Lee suffered an injury while studying a map. As Lee stood beside his horse Traveller, a gust of wind blew the map into the horse’s face, prompting him to rear. Lee fell when he tried grabbing the bridle, breaking one hand and spraining the other. Doctors put splints on both of Lee’s hands, rendering him unable to mount his horse.
Jackson’s Confederates headed out, led by Major General Jeb Stuart’s cavalry. Jackson hoped to seize the important village of Germantown, where Pope’s only two routes to Washington–the Warrenton and Little River turnpikes–converged. However, the Confederate advance proved ineffective because of fatigue. The men slowly crossed Bull Run at Sudley Ford and then moved down the Little River Turnpike, but rain fell that night and turned the road to mud, slowing the advance even further.
The Confederate wing under Longstreet followed Jackson, but his men had not yet crossed Bull Run by nightfall. Stuart’s cavalry harassed Pope’s flank but caused no real damage. Also during this time, Federal forces abandoned their positions on the Rappahannock River near Fredericksburg, leaving behind enormous amounts of supplies.

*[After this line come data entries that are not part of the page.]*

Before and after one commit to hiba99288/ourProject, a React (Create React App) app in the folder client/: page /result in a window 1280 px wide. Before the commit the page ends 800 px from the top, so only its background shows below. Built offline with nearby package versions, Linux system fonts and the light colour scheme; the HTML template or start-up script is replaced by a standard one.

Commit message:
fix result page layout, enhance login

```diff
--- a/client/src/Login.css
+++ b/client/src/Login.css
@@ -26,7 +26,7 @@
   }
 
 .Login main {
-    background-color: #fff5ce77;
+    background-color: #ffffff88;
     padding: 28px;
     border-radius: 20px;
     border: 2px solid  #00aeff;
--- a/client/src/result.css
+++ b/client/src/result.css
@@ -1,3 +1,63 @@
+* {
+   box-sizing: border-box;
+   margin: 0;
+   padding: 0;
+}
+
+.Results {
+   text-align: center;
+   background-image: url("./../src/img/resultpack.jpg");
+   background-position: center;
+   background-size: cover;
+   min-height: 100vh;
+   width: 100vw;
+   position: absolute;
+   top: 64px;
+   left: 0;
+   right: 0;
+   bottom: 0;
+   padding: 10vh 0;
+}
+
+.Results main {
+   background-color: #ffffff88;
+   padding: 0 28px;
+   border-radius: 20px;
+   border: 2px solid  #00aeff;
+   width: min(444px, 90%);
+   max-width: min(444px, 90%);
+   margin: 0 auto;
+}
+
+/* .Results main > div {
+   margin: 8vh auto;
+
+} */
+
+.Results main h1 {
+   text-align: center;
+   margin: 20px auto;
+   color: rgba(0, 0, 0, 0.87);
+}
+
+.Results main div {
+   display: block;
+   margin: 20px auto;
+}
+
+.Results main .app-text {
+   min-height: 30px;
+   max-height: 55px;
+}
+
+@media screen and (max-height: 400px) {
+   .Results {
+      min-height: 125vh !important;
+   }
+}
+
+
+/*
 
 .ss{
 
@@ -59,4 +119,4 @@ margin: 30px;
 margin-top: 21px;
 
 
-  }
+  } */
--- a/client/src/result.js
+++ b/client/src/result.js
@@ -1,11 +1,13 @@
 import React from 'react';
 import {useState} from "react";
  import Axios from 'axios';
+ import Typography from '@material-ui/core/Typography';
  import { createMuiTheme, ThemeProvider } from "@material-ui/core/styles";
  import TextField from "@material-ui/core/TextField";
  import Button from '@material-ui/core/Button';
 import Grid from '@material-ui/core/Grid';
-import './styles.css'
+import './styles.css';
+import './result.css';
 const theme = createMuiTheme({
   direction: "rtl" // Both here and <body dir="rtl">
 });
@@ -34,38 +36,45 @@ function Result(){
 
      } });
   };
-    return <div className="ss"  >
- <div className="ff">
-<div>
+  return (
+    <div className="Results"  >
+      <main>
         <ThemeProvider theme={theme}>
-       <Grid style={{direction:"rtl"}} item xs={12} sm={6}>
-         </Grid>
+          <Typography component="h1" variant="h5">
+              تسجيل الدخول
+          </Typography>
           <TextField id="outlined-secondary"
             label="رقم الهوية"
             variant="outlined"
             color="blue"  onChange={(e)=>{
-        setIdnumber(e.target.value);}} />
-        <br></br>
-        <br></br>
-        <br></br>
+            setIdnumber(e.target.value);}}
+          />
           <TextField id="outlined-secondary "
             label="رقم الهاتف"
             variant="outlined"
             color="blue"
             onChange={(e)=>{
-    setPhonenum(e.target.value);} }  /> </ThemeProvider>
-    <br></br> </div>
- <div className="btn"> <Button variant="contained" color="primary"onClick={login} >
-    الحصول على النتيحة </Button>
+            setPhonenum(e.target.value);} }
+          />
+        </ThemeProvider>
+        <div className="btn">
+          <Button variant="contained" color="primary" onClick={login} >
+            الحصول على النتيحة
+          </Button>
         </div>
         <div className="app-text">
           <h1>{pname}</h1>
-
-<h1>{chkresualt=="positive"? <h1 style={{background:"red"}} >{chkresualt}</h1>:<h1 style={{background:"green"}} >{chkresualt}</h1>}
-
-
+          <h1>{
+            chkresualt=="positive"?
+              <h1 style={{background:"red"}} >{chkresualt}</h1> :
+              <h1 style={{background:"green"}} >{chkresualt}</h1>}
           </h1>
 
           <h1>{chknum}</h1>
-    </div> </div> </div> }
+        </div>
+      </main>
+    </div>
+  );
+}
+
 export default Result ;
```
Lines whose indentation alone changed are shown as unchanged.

Skirmishing occurred at various points, but the Confederates had been unable to cut Pope off as Lee had hoped. Pope received word that Jackson’s Confederates were heading east toward Fairfax Court House, and he informed Halleck:
“This movement turns Centreville and interposes between us and Washington, and will force me to attack his advance, which I shall do as soon as his movement is sufficiently developed. I hope you will make all preparations to make a vigorous defense of the intrenchments around Washington.”
Pope dispatched a portion of IX Corps under Brigadier General Isaac I. Stevens to form a rear guard to stop Jackson and cover the Federal retreat out of Centreville. That night, Jackson’s Confederates stopped along the Little River Turnpike in Pleasant Valley. Having marched ahead of their supply train, the men bivouacked without food.
Bailey, Ronald H., The Bloodiest Day: The Battle of Antietam (Alexandria, VA: Time-Life Books, 1983), p. 13; CivilWarDailyGazette.com; Crocker III, H.W., The Politically Incorrect Guide to the Civil War (Washington: Regnery Publishing, 2008), p. 49-55; Denney, Robert E., The Civil War Years: A Day-by-Day Chronicle (New York: Gramercy Books, 1992 [1998 edition]), p. 208; Foote, Shelby, The Civil War, A Narrative: Fort Sumter to Perryville (New York: Vintage Books, 1958), p. 643; Fredriksen, John C., Civil War Almanac (New York: Checkmark Books, 2007), p. 201; Freeman, Douglas Southall, Lee (Scribner, Kindle Edition, 2008), Loc 4553-65; Long, E.B. with Long, Barbara, The Civil War Day by Day (New York: Da Capo Press, Inc., 1971), p. 258-59; Time-Life Editors, Lee Takes Command: From Seven Days to Second Bull Run (Alexandria, VA: Time-Life Books, 1983), p. 167; Wert, Jeffry D., Historical Times Illustrated Encyclopedia of the Civil War (New York: Harper & Row, 1986, Patricia L. Faust ed.), p. 94-95, 129-30
Tagged: Abraham Lincoln, Army of Northern Virginia, Army of Virginia, Bull Run, Chantilly, Henry W. Halleck, James Longstreet, Jefferson Davis, John Pope, Northern Virginia Campaign, Robert E. Lee, Second Bull Run Campaign, Thomas "Stonewall" Jackson